Dataset entries
-------

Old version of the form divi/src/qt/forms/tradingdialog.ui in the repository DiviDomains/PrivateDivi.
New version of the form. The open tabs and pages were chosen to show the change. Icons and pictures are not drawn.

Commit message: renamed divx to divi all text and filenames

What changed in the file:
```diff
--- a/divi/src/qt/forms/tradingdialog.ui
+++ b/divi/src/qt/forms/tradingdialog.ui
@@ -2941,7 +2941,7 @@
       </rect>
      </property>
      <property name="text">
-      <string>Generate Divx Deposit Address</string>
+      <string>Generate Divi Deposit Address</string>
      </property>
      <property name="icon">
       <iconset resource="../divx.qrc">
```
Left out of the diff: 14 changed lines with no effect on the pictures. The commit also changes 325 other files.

-------

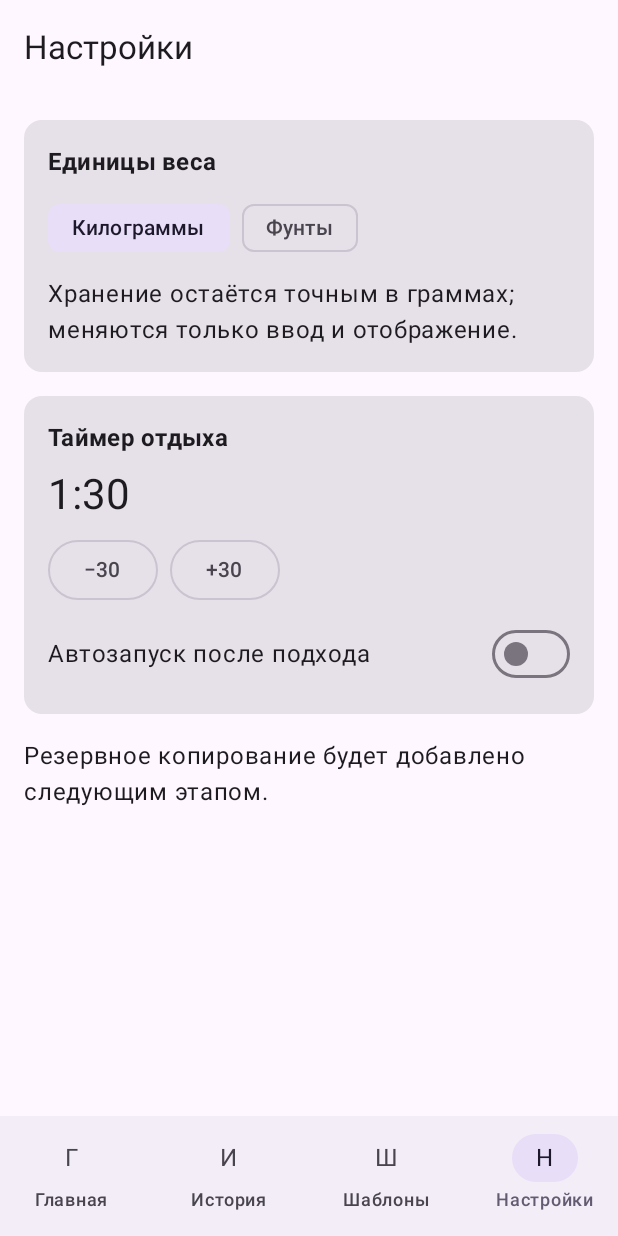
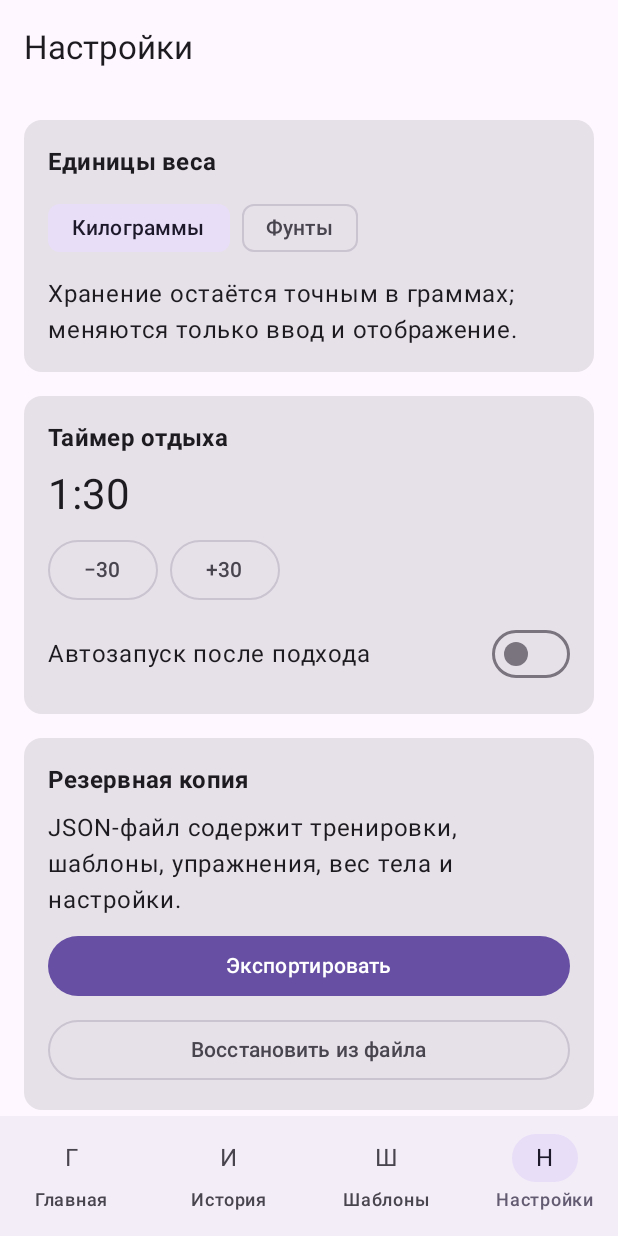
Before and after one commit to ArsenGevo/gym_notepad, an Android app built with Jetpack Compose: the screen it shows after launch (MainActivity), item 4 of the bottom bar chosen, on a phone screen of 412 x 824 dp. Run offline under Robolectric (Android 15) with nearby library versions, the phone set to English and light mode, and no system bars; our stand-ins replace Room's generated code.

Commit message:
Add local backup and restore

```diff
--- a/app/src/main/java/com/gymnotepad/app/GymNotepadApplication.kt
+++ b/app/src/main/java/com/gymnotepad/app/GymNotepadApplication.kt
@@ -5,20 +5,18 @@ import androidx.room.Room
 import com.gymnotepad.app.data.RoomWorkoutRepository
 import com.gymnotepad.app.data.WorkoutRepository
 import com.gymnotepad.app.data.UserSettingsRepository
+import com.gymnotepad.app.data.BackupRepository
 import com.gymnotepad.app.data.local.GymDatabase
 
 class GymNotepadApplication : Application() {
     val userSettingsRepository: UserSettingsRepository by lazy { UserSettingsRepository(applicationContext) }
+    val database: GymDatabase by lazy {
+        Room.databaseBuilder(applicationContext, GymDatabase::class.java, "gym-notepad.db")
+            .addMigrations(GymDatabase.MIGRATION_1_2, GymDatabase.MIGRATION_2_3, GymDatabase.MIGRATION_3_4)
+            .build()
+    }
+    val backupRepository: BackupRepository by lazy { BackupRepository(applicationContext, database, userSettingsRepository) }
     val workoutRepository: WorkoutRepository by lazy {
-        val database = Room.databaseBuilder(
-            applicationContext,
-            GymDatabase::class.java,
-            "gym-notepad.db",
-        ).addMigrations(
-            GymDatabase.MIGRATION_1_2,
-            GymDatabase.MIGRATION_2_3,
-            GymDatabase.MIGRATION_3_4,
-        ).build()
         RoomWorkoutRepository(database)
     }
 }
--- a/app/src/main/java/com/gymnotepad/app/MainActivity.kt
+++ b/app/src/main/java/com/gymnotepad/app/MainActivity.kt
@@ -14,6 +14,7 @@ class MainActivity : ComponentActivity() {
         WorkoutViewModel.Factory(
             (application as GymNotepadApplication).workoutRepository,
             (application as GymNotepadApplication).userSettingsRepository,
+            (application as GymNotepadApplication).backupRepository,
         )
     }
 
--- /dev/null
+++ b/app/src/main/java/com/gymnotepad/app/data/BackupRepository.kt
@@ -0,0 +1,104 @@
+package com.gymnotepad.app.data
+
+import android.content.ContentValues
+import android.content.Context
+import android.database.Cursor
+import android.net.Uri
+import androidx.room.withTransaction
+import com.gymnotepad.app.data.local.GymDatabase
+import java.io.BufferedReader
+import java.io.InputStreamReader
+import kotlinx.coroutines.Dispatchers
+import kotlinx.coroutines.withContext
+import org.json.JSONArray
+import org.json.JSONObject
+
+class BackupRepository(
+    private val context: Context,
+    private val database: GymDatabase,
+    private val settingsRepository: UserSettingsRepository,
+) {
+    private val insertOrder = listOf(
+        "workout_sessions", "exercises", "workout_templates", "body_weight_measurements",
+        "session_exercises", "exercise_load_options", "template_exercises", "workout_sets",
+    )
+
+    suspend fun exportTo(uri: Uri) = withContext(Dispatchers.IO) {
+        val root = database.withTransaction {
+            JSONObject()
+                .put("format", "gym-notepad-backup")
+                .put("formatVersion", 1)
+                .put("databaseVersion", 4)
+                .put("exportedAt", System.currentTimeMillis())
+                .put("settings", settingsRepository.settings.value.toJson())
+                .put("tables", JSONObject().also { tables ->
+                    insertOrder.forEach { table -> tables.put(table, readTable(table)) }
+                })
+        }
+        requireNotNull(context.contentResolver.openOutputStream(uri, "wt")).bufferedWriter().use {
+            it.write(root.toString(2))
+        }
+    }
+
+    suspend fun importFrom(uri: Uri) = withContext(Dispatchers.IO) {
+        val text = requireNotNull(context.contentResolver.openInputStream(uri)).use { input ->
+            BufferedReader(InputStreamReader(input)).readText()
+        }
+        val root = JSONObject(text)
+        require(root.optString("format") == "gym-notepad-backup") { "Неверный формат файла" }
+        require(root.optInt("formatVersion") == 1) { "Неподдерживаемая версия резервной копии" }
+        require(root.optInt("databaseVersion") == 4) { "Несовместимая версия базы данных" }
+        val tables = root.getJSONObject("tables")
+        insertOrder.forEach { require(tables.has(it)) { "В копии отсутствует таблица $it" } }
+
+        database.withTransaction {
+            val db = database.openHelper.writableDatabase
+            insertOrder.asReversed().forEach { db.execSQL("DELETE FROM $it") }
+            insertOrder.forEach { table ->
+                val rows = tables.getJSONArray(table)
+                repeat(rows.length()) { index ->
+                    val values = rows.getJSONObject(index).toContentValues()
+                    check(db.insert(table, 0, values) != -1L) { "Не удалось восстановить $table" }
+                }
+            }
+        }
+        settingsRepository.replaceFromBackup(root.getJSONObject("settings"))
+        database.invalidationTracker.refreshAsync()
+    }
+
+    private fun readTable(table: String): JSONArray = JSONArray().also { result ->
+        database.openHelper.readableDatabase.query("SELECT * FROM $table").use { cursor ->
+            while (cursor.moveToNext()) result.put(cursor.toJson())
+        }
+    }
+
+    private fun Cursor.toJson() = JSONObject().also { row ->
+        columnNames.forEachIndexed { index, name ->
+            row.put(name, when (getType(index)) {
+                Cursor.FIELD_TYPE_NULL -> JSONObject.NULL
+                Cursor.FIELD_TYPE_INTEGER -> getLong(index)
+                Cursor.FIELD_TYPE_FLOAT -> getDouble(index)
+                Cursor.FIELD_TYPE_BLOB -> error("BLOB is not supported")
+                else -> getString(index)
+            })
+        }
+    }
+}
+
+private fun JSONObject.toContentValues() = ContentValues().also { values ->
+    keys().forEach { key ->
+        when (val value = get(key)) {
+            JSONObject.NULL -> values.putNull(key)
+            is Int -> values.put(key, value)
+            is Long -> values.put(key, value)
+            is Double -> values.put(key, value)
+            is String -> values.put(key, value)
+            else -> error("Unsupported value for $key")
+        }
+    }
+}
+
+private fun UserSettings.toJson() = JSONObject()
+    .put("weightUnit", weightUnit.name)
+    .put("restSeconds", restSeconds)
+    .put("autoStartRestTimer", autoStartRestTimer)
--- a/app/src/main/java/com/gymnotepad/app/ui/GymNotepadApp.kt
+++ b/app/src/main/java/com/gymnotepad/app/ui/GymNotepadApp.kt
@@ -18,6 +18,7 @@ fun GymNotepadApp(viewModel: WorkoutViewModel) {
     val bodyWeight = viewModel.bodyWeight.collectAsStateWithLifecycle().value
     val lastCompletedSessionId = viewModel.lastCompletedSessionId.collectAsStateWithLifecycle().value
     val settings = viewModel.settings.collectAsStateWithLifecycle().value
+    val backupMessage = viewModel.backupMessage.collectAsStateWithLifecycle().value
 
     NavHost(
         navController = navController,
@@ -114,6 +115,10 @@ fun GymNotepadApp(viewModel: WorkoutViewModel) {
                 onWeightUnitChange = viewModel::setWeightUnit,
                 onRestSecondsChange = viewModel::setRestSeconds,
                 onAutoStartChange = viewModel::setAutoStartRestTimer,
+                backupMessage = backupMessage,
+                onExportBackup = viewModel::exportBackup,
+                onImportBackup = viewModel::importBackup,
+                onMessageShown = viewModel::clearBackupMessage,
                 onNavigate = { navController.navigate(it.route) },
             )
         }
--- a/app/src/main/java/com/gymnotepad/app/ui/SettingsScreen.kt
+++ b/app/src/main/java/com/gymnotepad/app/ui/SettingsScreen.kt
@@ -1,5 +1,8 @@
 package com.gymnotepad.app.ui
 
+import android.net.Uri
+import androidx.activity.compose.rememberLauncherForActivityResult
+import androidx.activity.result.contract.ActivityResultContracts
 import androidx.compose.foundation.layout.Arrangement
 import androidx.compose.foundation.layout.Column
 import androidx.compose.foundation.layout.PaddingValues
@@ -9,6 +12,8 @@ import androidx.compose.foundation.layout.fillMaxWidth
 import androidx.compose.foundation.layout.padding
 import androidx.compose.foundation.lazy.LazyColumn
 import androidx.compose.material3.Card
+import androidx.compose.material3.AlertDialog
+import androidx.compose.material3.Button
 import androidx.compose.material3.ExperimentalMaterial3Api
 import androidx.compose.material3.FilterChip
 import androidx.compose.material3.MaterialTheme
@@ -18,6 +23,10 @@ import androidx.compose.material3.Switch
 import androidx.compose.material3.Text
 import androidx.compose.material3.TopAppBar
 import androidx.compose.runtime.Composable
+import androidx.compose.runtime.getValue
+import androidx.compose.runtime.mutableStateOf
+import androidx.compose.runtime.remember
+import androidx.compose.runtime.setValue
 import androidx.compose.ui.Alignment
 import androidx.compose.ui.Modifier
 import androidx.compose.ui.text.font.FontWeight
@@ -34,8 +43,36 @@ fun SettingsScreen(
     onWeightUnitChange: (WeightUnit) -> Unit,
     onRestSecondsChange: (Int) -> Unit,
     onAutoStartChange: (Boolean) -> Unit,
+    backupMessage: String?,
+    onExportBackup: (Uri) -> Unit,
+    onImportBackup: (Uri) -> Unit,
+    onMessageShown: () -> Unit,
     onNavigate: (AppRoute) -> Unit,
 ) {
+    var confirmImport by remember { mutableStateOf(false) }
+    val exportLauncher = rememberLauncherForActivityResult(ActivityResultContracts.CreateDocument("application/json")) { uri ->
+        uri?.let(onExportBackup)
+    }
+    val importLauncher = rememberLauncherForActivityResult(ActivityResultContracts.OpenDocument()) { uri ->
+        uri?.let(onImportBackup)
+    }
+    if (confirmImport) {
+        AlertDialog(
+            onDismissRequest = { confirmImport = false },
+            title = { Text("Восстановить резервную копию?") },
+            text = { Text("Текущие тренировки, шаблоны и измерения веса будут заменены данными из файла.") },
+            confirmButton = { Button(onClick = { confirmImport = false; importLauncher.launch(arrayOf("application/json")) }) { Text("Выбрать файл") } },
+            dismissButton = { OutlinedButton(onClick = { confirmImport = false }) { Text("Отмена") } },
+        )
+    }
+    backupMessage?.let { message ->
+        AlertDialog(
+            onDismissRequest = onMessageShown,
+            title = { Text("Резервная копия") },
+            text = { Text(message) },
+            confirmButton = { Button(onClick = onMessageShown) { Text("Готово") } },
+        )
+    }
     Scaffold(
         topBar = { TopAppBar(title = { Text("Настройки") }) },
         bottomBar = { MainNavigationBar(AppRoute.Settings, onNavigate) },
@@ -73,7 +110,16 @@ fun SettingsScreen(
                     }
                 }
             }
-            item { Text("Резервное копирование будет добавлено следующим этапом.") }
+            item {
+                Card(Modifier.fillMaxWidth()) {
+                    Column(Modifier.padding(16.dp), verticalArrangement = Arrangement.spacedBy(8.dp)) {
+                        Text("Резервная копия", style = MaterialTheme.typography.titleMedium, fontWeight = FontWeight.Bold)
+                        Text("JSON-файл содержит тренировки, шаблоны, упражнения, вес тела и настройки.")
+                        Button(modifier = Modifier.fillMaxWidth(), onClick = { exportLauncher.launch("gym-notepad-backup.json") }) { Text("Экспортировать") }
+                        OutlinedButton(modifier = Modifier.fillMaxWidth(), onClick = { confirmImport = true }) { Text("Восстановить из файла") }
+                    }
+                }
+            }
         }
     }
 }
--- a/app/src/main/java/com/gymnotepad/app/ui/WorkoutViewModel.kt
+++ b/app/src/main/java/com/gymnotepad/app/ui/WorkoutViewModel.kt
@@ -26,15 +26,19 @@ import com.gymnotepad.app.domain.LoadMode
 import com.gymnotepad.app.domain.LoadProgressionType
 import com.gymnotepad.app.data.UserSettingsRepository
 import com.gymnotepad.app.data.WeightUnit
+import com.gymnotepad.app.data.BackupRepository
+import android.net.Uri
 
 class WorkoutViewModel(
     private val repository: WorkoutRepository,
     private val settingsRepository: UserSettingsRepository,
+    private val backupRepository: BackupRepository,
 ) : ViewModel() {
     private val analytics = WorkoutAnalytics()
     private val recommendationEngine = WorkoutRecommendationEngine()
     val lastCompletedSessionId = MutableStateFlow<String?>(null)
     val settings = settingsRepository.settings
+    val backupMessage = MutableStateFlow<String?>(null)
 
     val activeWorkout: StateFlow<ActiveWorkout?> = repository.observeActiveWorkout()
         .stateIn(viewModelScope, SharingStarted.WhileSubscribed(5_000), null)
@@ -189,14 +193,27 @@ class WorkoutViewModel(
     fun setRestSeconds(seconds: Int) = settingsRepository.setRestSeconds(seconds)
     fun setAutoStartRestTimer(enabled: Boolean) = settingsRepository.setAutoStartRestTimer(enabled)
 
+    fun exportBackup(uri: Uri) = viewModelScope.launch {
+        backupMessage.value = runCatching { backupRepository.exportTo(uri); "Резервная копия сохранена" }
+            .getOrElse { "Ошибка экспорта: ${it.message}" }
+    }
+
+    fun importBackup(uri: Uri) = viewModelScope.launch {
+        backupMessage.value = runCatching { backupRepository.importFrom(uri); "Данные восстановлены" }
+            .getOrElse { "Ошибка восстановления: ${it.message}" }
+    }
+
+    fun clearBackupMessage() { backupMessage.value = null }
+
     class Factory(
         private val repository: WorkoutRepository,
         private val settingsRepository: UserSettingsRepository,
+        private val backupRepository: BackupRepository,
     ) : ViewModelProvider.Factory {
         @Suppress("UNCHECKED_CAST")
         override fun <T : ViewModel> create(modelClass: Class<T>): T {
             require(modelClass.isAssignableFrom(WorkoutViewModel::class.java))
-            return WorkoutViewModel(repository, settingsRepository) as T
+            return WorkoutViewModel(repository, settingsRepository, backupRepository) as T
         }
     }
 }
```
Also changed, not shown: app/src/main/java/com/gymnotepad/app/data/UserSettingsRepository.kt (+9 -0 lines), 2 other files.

-------

* _PROBLEM DETAILS_
In the entries above, find every line holding the word "GymNotepadApplication" and copy it out.

* _YOUR SOLUTION_
--- a/app/src/main/java/com/gymnotepad/app/GymNotepadApplication.kt
+++ b/app/src/main/java/com/gymnotepad/app/GymNotepadApplication.kt
 class GymNotepadApplication : Application() {
             (application as GymNotepadApplication).workoutRepository,
             (application as GymNotepadApplication).userSettingsRepository,
+            (application as GymNotepadApplication).backupRepository,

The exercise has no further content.